** Opening RAW DATA block **

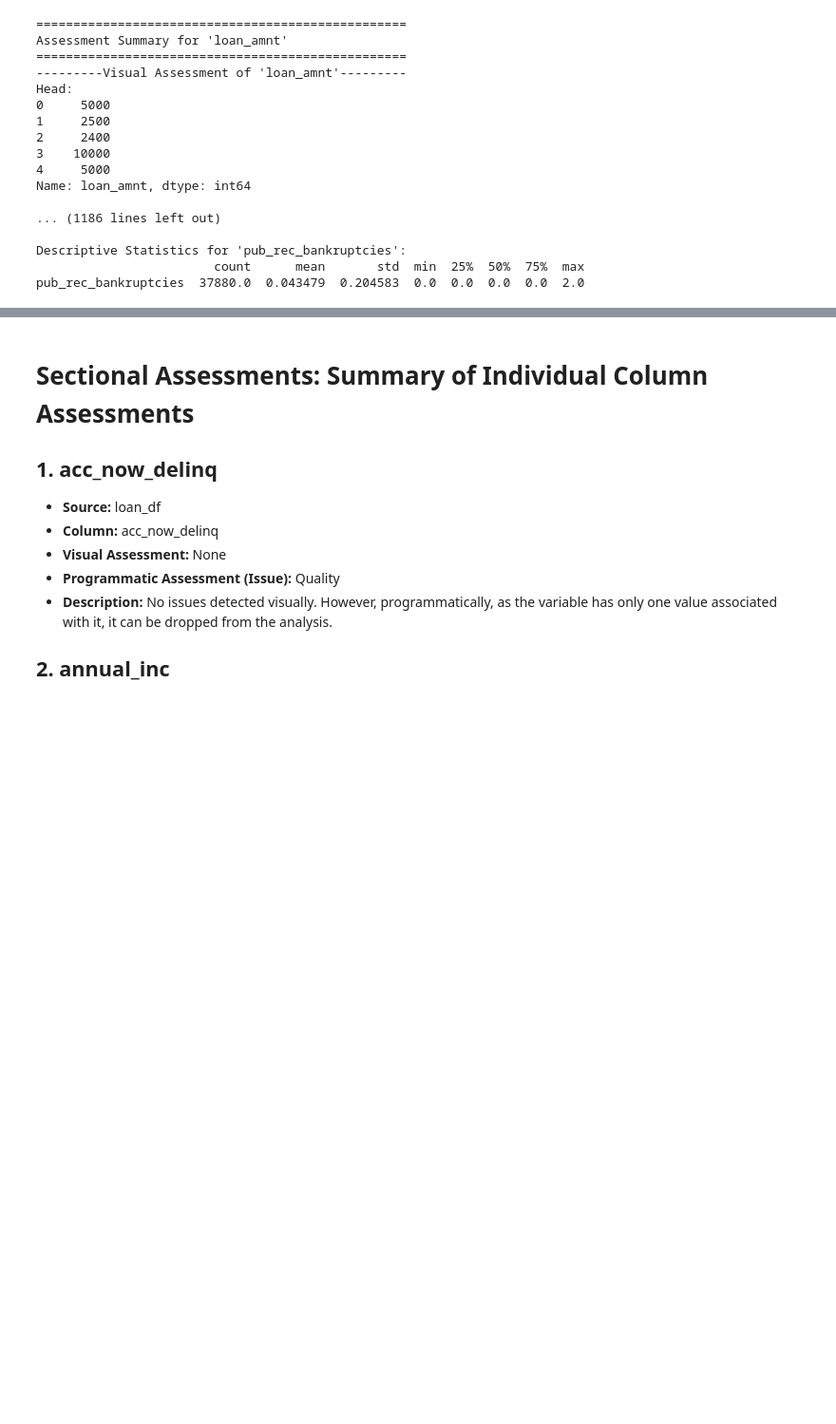
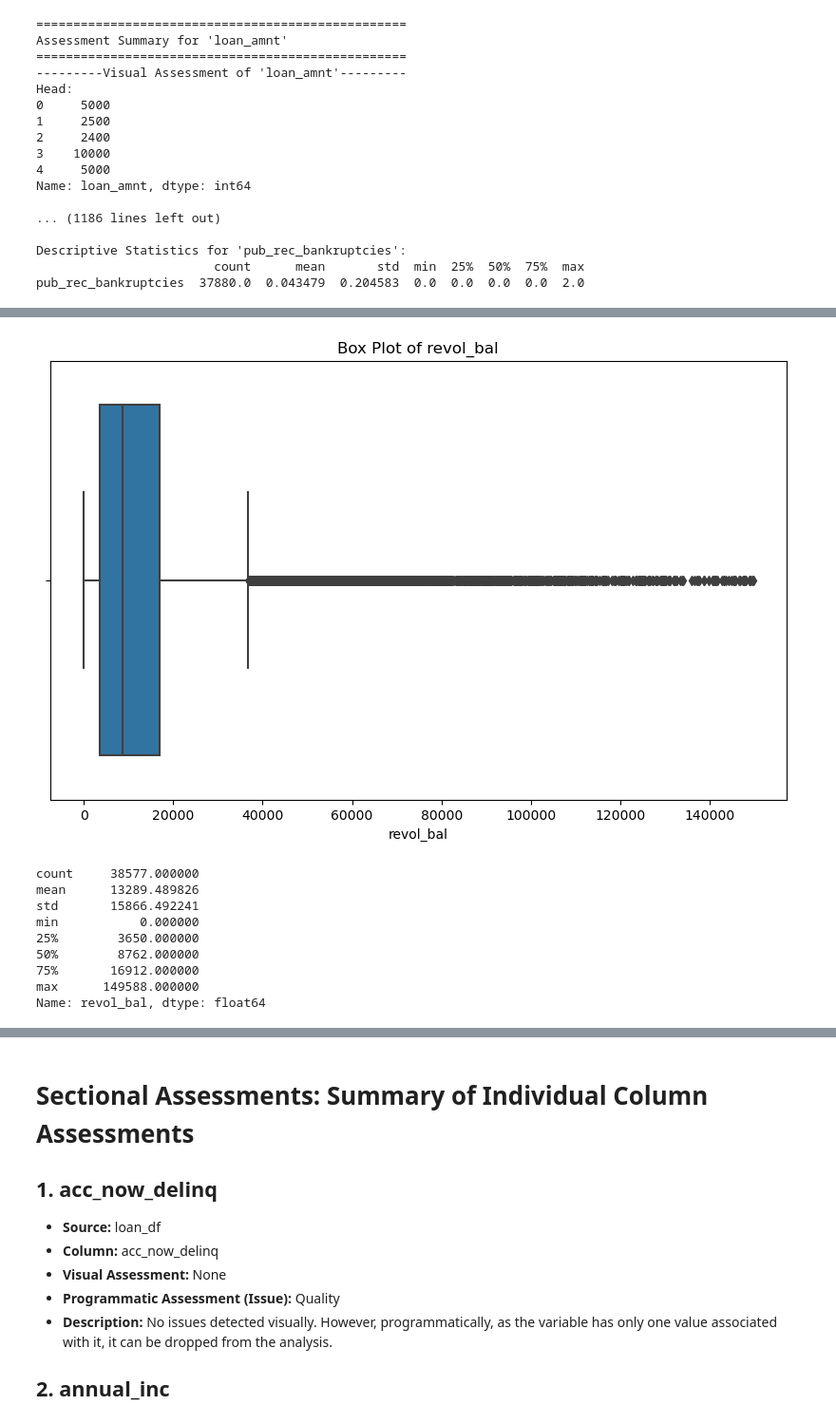
Before and after one commit to SouhardyaBiswas/Lending_Club_CaseStudy, a Jupyter notebook: code/Lending_Club_Case_Study.ipynb, the cells around one changed output, grey strips where cells are left out. Shown at 95% size. Drawn from its saved outputs; the diff is of its cells as text; code cells hidden in the pictures; blank space fills up the shorter version.

Commit message:
cleaned the data fully.

```diff
--- a/code/Lending_Club_Case_Study.ipynb
+++ b/code/Lending_Club_Case_Study.ipynb
@@ -731,0 +739,21 @@ pub_rec_bankruptcies  37880.0  0.043479  0.204583  0.0  0.0  0.0  0.0  2.0
+# %%
+# Plot a box plot to visualize outliers
+plt.figure(figsize=(10, 6))
+sns.boxplot(x=loanData['revol_bal'])
+plt.title('Box Plot of revol_bal')
+plt.show()
+
+# Describe the statistical properties of the column
+revol_bal_stats = loanData['revol_bal'].describe()
+print(revol_bal_stats)
+# %% [output]
+[figure, added]
+count     38577.000000
+mean      13289.489826
+std       15866.492241
+min           0.000000
+25%        3650.000000
+50%        8762.000000
+75%       16912.000000
+max      149588.000000
+Name: revol_bal, dtype: float64
```
Also changed, not shown: parts of 18 cells of this notebook.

** Closing RAW DATA block **

== WHAT THE EXERCISE ASKS ==
Reproduce the listing above exactly, without a single picture.

== TASK ANSWER ==
Before and after one commit to SouhardyaBiswas/Lending_Club_CaseStudy, a Jupyter notebook: code/Lending_Club_Case_Study.ipynb, the cells around one changed output, grey strips where cells are left out. Shown at 95% size. Drawn from its saved outputs; the diff is of its cells as text; code cells hidden in the pictures; blank space fills up the shorter version.

Commit message:
cleaned the data fully.

```diff
--- a/code/Lending_Club_Case_Study.ipynb
+++ b/code/Lending_Club_Case_Study.ipynb
@@ -731,0 +739,21 @@ pub_rec_bankruptcies  37880.0  0.043479  0.204583  0.0  0.0  0.0  0.0  2.0
+# %%
+# Plot a box plot to visualize outliers
+plt.figure(figsize=(10, 6))
+sns.boxplot(x=loanData['revol_bal'])
+plt.title('Box Plot of revol_bal')
+plt.show()
+
+# Describe the statistical properties of the column
+revol_bal_stats = loanData['revol_bal'].describe()
+print(revol_bal_stats)
+# %% [output]
+[figure, added]
+count     38577.000000
+mean      13289.489826
+std       15866.492241
+min           0.000000
+25%        3650.000000
+50%        8762.000000
+75%       16912.000000
+max      149588.000000
+Name: revol_bal, dtype: float64
```
Also changed, not shown: parts of 18 cells of this notebook.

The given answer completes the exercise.